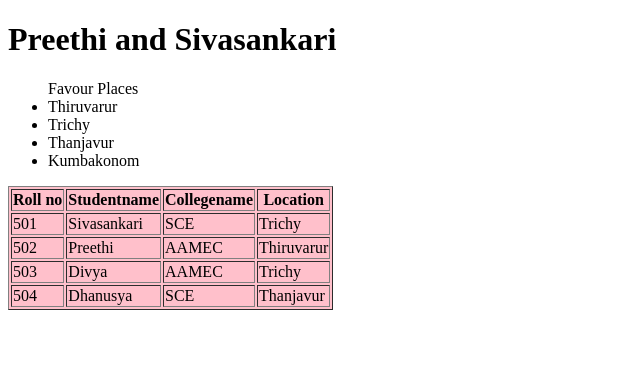
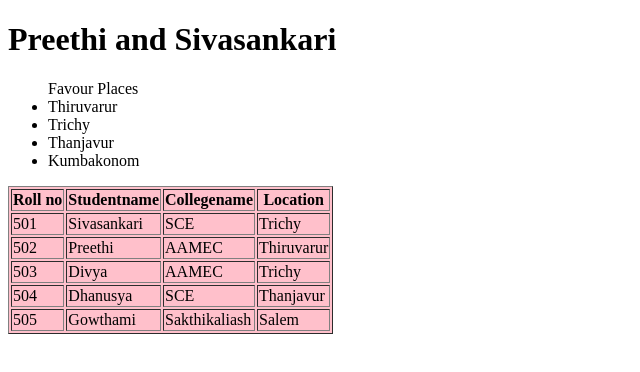
Before and after one commit to Annamalai1995/SP_React, a React (Create React App) app: page / in a window 1280 px wide. Shown: the top 372 px of the page, without its empty margins (0-640 px from the left). Built offline with nearby package versions, Linux system fonts and the light colour scheme.

Commit message:
Functions and tabled

```diff
--- a/src/Table.js
+++ b/src/Table.js
@@ -37,6 +37,12 @@ export let Tables=()=>
                     <td>SCE</td>
                     <td>Thanjavur</td>
                 </tr>
+                <tr>
+                    <td>505</td>
+                    <td>Gowthami</td>
+                    <td>Sakthikaliash</td>
+                    <td>Salem</td>
+                </tr>
 
             </tbody>
         </table>
```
━━━━
Could you repeat every entry above exactly, with each picture omitted?

Before and after one commit to Annamalai1995/SP_React, a React (Create React App) app: page / in a window 1280 px wide. Shown: the top 372 px of the page, without its empty margins (0-640 px from the left). Built offline with nearby package versions, Linux system fonts and the light colour scheme.

Commit message:
Functions and tabled

```diff
--- a/src/Table.js
+++ b/src/Table.js
@@ -37,6 +37,12 @@ export let Tables=()=>
                     <td>SCE</td>
                     <td>Thanjavur</td>
                 </tr>
+                <tr>
+                    <td>505</td>
+                    <td>Gowthami</td>
+                    <td>Sakthikaliash</td>
+                    <td>Salem</td>
+                </tr>
 
             </tbody>
         </table>
```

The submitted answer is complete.